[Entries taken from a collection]

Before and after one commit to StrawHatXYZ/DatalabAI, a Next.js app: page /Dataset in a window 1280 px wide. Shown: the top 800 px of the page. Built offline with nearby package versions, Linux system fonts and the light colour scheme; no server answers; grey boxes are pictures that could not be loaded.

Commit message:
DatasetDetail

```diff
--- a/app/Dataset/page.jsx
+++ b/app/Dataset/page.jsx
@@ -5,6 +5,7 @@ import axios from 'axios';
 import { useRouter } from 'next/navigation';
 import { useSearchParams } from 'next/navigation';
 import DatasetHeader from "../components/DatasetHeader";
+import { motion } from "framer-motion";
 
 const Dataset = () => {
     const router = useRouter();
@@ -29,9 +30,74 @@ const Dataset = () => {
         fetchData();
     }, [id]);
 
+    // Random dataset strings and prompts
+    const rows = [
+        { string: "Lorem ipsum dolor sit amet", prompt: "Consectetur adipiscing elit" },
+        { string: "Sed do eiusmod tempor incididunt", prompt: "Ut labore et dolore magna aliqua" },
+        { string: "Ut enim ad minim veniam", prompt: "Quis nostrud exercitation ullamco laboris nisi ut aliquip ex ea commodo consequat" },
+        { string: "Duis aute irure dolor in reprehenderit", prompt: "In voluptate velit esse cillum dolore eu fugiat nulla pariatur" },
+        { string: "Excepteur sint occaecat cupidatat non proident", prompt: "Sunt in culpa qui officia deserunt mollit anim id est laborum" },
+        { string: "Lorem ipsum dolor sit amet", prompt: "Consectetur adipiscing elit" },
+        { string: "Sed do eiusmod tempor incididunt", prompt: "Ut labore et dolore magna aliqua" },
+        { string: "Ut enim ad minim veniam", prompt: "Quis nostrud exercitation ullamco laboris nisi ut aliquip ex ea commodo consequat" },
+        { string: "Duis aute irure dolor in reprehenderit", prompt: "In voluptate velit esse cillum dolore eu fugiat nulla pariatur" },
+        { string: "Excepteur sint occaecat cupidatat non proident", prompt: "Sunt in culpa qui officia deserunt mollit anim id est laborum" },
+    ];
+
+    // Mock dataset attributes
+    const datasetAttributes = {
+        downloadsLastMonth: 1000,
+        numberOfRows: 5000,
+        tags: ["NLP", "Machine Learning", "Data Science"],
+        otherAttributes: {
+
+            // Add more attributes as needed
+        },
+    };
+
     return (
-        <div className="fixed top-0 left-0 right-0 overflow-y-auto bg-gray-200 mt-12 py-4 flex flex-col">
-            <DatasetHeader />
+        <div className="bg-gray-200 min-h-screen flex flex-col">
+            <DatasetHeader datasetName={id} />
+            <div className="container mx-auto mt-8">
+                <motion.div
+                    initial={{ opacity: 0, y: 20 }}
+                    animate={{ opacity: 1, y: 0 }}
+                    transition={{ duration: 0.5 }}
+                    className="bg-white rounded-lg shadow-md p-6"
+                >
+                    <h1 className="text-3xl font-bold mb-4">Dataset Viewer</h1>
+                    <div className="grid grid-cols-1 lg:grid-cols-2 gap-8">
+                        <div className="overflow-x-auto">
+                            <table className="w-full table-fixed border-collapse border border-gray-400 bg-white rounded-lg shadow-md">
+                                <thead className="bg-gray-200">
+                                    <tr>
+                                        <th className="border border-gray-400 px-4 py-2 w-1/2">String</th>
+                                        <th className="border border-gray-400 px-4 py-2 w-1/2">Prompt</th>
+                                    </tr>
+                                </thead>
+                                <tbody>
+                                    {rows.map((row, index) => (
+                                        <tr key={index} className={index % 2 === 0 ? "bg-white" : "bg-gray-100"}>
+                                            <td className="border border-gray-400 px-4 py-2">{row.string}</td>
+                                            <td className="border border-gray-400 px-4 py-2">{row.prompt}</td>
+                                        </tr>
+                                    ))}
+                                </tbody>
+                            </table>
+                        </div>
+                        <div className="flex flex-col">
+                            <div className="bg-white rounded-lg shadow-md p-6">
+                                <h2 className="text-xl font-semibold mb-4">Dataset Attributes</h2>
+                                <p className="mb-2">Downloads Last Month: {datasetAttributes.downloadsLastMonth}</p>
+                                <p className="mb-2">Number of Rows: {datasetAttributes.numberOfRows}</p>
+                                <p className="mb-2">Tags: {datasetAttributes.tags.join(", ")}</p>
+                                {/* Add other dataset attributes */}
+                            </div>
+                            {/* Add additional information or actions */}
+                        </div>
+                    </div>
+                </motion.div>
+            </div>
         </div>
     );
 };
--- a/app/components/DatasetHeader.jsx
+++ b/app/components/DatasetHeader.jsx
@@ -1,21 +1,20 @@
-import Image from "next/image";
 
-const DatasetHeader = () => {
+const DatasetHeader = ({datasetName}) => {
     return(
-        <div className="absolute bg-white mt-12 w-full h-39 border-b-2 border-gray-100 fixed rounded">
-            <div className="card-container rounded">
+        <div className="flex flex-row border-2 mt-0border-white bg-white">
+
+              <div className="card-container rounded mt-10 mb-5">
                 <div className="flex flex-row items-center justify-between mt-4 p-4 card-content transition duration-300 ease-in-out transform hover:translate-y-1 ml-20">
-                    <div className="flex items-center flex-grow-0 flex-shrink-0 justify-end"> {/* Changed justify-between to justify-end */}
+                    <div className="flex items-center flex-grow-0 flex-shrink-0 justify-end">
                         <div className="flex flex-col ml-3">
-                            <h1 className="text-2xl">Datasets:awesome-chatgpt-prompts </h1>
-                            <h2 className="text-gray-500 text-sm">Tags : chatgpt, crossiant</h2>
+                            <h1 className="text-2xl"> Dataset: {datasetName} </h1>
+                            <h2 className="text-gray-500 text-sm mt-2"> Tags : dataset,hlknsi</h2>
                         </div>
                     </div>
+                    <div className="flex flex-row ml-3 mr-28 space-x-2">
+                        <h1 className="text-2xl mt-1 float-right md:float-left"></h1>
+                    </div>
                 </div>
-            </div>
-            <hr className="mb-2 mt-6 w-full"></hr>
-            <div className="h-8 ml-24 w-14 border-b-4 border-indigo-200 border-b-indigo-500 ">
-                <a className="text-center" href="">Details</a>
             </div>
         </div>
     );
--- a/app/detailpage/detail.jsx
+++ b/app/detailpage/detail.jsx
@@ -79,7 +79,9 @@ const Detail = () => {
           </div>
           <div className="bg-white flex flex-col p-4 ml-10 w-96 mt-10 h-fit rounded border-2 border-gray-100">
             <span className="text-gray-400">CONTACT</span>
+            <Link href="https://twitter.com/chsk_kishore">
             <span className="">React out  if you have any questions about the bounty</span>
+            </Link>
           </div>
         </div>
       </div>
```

Activity =
For the string "motion", filter the data and copy out each line where it occurs.

Response =
+import { motion } from "framer-motion";
+                <motion.div
+                </motion.div>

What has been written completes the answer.